> [TASK INSTRUCTIONS] Your answer is to be every line of the material that includes the string "ねぎ玉牛カルビ丼大盛".
##########
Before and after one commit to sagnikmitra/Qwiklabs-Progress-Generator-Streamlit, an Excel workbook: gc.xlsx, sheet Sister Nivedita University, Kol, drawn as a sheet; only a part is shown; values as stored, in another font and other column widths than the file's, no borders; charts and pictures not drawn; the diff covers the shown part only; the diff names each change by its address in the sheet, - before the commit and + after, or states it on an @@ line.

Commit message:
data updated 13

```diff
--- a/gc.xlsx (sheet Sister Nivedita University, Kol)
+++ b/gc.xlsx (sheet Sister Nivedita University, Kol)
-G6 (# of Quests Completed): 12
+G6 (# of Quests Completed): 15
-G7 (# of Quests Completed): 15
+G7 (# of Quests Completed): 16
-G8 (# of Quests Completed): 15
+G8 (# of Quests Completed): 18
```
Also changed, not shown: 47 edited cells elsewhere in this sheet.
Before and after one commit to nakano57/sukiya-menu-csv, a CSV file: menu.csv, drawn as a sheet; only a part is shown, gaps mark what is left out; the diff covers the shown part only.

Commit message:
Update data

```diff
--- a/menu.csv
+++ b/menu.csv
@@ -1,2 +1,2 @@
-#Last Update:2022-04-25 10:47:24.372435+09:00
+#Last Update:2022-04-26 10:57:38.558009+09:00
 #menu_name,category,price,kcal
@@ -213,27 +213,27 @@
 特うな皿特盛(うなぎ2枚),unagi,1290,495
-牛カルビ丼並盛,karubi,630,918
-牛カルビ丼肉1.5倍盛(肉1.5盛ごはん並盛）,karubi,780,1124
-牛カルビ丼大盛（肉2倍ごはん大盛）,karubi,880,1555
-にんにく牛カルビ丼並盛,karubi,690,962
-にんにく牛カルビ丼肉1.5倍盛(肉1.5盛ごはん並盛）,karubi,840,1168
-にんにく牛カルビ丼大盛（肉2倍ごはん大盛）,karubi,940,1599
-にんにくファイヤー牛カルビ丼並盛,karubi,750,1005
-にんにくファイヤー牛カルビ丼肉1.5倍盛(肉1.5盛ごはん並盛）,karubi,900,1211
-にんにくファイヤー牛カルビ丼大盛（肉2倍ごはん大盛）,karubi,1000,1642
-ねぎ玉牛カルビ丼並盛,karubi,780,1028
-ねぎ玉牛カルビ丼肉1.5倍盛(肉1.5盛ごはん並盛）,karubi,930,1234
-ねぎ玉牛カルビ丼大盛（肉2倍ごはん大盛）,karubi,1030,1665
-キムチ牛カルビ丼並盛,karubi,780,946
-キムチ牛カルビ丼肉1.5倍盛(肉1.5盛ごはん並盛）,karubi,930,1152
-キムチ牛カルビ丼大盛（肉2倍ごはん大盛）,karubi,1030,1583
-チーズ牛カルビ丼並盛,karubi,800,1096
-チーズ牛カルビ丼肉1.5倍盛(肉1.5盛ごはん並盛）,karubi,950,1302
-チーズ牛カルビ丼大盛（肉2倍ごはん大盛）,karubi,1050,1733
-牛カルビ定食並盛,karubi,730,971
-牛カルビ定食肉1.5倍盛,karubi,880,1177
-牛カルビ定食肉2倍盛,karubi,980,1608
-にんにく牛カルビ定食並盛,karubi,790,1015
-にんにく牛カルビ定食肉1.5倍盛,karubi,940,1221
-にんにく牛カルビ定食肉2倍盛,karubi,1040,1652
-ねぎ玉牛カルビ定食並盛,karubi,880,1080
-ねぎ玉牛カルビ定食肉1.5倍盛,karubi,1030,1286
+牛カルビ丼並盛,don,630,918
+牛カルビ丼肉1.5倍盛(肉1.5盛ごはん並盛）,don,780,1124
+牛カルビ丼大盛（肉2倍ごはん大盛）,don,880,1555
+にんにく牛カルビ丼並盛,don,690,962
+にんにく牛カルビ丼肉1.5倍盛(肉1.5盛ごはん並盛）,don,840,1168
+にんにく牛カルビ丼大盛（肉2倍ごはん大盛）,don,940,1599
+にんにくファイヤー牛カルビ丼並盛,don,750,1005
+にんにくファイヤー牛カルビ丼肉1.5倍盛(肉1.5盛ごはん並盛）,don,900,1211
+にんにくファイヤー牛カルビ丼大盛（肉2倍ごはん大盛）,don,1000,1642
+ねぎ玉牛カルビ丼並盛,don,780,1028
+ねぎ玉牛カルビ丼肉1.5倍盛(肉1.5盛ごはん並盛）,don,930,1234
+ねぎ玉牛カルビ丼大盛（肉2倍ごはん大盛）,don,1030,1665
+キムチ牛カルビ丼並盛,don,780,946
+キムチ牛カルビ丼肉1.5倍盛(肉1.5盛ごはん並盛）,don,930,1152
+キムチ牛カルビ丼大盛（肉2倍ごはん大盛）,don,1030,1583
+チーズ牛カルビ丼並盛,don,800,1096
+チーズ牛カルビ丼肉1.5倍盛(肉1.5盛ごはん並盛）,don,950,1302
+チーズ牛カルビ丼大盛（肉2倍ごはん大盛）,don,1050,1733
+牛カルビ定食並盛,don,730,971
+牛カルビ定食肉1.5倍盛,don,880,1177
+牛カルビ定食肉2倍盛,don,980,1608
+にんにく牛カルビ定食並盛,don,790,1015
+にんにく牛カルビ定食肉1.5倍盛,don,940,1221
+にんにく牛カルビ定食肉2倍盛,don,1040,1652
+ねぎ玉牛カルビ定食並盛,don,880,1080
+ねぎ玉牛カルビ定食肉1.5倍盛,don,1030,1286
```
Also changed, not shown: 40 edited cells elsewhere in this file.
##########
> [EXERCISE RESPONSE]
-ねぎ玉牛カルビ丼大盛（肉2倍ごはん大盛）,karubi,1030,1665
+ねぎ玉牛カルビ丼大盛（肉2倍ごはん大盛）,don,1030,1665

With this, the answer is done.